What is on the horizon for feminism? How has a heightened awareness of LGBT2Q+ experiences shifted our understanding about the nature of gender? Does the men’s rights movement reflect coherent concerns about masculine identity? What have been the ongoing consequences of movements like #metoo? This is a conversation about the future of gender in Canada. (Recorded live at Curious Public at Central Library on Monday, April 9, 2018.)
Greta Bauer is Professor in the Department of Epidemiology & Biostatistics at Western University and an Affiliate Member of Women’s Studies & Feminist Research.
Michael Kehler is Research Professor in Masculinities’ Studies in Education at the University of Calgary, Werklund School of Education.
Nicole Nussbaum is a lawyer based in London, Ontario.

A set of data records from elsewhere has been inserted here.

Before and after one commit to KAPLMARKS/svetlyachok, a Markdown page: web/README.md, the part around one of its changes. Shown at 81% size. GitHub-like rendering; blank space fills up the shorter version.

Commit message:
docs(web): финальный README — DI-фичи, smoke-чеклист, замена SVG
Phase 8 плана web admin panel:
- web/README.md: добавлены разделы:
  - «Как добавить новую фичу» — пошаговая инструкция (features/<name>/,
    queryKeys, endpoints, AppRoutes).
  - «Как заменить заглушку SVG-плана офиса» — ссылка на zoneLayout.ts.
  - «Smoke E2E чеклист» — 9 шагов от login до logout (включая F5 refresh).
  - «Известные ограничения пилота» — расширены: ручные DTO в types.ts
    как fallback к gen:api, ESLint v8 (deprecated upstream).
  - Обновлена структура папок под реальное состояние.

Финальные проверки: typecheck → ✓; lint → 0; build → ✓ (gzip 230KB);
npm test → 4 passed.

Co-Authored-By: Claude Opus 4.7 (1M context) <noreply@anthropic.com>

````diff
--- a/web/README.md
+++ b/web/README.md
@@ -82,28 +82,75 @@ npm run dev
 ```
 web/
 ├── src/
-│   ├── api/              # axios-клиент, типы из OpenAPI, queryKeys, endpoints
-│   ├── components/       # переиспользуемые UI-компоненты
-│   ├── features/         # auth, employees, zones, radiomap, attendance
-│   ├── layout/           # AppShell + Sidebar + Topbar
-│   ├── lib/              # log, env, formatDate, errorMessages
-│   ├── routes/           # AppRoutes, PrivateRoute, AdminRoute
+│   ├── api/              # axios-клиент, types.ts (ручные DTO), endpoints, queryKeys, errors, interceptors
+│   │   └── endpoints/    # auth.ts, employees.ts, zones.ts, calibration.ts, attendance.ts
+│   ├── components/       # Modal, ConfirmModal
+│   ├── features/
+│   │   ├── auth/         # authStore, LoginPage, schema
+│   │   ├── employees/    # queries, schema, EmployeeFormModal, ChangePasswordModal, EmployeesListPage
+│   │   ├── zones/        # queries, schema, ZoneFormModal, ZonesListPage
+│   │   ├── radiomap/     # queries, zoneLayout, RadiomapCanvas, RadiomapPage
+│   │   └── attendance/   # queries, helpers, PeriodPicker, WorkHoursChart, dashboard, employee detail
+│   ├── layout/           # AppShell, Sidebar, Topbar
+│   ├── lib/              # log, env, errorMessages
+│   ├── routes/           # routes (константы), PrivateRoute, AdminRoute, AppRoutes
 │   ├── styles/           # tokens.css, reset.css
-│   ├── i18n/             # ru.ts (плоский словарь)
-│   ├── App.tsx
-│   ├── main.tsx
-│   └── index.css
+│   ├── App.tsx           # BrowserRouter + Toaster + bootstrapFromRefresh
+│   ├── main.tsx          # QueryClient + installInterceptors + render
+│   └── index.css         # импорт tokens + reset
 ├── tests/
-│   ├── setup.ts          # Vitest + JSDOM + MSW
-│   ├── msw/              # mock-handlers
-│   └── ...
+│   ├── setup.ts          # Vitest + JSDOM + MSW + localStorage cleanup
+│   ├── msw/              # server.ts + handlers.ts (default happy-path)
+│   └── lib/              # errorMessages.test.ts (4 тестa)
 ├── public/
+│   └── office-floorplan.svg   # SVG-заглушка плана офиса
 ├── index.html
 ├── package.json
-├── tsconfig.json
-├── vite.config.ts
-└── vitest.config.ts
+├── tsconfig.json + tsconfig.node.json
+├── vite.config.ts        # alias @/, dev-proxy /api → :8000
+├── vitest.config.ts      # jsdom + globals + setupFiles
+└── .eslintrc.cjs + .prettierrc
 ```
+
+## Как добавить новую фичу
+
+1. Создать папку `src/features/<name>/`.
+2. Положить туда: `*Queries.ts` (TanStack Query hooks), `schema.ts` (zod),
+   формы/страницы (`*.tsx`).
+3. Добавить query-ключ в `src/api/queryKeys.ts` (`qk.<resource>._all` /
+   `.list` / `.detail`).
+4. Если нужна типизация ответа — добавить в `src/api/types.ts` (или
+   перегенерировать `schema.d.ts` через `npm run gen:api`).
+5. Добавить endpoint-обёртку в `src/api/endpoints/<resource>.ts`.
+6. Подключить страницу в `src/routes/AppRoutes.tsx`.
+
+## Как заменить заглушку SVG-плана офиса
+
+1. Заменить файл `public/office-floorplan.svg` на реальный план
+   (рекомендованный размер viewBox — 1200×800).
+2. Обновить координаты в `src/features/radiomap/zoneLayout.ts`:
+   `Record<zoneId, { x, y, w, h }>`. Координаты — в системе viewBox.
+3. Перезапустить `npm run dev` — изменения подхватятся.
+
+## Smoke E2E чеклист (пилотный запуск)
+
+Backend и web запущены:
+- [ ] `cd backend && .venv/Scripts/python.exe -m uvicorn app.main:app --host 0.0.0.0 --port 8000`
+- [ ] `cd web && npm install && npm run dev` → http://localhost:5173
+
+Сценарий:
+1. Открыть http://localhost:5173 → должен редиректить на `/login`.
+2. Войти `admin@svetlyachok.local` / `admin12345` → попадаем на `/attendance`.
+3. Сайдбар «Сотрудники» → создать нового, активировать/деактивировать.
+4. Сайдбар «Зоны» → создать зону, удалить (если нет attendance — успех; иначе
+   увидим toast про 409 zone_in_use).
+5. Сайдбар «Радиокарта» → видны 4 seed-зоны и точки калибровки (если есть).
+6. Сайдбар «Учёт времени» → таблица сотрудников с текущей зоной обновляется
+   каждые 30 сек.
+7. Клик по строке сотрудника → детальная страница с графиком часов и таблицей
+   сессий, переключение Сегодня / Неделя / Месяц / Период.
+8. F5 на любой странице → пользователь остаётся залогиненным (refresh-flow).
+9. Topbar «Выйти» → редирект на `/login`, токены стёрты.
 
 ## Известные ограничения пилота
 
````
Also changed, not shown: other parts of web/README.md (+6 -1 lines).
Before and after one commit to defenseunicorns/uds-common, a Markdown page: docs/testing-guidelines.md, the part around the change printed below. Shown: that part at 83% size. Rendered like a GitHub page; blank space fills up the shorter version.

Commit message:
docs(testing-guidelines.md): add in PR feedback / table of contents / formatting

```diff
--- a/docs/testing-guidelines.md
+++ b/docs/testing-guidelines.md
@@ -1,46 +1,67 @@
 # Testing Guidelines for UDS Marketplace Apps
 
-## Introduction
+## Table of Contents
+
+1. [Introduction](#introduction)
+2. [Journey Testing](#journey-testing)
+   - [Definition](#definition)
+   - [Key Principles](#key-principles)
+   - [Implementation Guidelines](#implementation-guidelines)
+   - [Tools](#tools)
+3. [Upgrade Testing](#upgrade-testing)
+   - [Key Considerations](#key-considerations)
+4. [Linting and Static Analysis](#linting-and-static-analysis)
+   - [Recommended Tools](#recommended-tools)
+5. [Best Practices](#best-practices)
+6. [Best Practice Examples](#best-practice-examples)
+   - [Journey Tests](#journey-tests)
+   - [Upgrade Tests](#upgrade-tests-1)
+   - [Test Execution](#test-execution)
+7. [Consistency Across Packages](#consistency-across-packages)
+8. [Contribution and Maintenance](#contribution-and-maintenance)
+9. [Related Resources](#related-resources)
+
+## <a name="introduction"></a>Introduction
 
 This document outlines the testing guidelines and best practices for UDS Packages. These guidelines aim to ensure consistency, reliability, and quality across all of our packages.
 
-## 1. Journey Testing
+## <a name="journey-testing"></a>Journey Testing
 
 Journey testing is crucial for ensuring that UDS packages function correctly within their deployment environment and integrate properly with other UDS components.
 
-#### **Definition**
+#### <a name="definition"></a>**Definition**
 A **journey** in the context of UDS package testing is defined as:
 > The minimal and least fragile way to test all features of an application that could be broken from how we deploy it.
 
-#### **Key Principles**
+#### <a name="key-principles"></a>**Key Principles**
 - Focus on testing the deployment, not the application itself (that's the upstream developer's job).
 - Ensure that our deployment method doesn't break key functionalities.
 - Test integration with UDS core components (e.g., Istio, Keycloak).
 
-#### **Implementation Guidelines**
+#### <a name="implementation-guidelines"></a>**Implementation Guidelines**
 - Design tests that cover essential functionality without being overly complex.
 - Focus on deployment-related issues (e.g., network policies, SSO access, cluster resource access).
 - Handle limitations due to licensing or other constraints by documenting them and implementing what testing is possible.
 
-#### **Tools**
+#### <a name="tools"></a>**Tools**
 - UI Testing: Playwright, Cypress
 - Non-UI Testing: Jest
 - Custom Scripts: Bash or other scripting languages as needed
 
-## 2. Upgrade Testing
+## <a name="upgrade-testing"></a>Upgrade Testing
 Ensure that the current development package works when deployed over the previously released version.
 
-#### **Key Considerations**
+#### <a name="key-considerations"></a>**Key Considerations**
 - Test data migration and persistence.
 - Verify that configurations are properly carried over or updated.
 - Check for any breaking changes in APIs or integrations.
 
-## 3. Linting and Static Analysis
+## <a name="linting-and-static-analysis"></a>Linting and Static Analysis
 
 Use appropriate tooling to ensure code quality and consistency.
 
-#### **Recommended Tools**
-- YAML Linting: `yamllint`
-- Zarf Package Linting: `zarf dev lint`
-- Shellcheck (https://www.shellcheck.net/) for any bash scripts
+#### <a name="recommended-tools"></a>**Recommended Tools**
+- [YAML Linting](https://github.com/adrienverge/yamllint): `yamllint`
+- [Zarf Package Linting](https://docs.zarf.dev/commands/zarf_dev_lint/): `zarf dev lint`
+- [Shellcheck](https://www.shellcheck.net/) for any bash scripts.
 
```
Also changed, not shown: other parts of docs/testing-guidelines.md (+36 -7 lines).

She has a particular focus on, and extensive experience with, law and policy issues related to gender identity and gender expression.
AnnaLise Trudell is Manager of Education, Training & Research at Anova (formerly Women’s Community House & Sexual Assault Centre London).
Curious Public goes on the road to visit the Middlesex-London Health Unit to talk with Christopher Mackie (Medical Officer of Health) and Ana Ning (Associate Professor in Sociology) about psychoactive substances in our community. In this episode we ask… * Are we in collective denial about the health impacts of alcohol? * Why are we removing tobacco displays from convenience stores and putting alcohol into grocery stores? * Will legalizing cannabis be a net gain or a net loss for society? * What are public health officials thinking about as they prepare for the legalization of cannabis? * Users, doctors, big pharma — who is to ‘blame’ for opioid crisis? * And much more… (This conversation is the second installment of
Christopher Mackie (@Healthmac) is the Medical Officer of Health for Middlesex-London and is the Chief Executive Officer of the Middlesex-London Health Unit. He previously served as the Associate Medical Officer Health for the City of Hamilton for four years. Dr. Mackie has published peer-reviewed papers and abstracts on a number of public health related issues, including vaccination policy, emergency planning, environmental health and child and youth mental health. Ana Ning is an Associate Professor in Sociology at King’s University College. Her research includes addiction treatment and harm reduction interventions, as well as the integration of complementary/alternative medicine (CAM) in mainstream healthcare. She also studies traditional Chinese medicine and issues of evidence-based medicine model.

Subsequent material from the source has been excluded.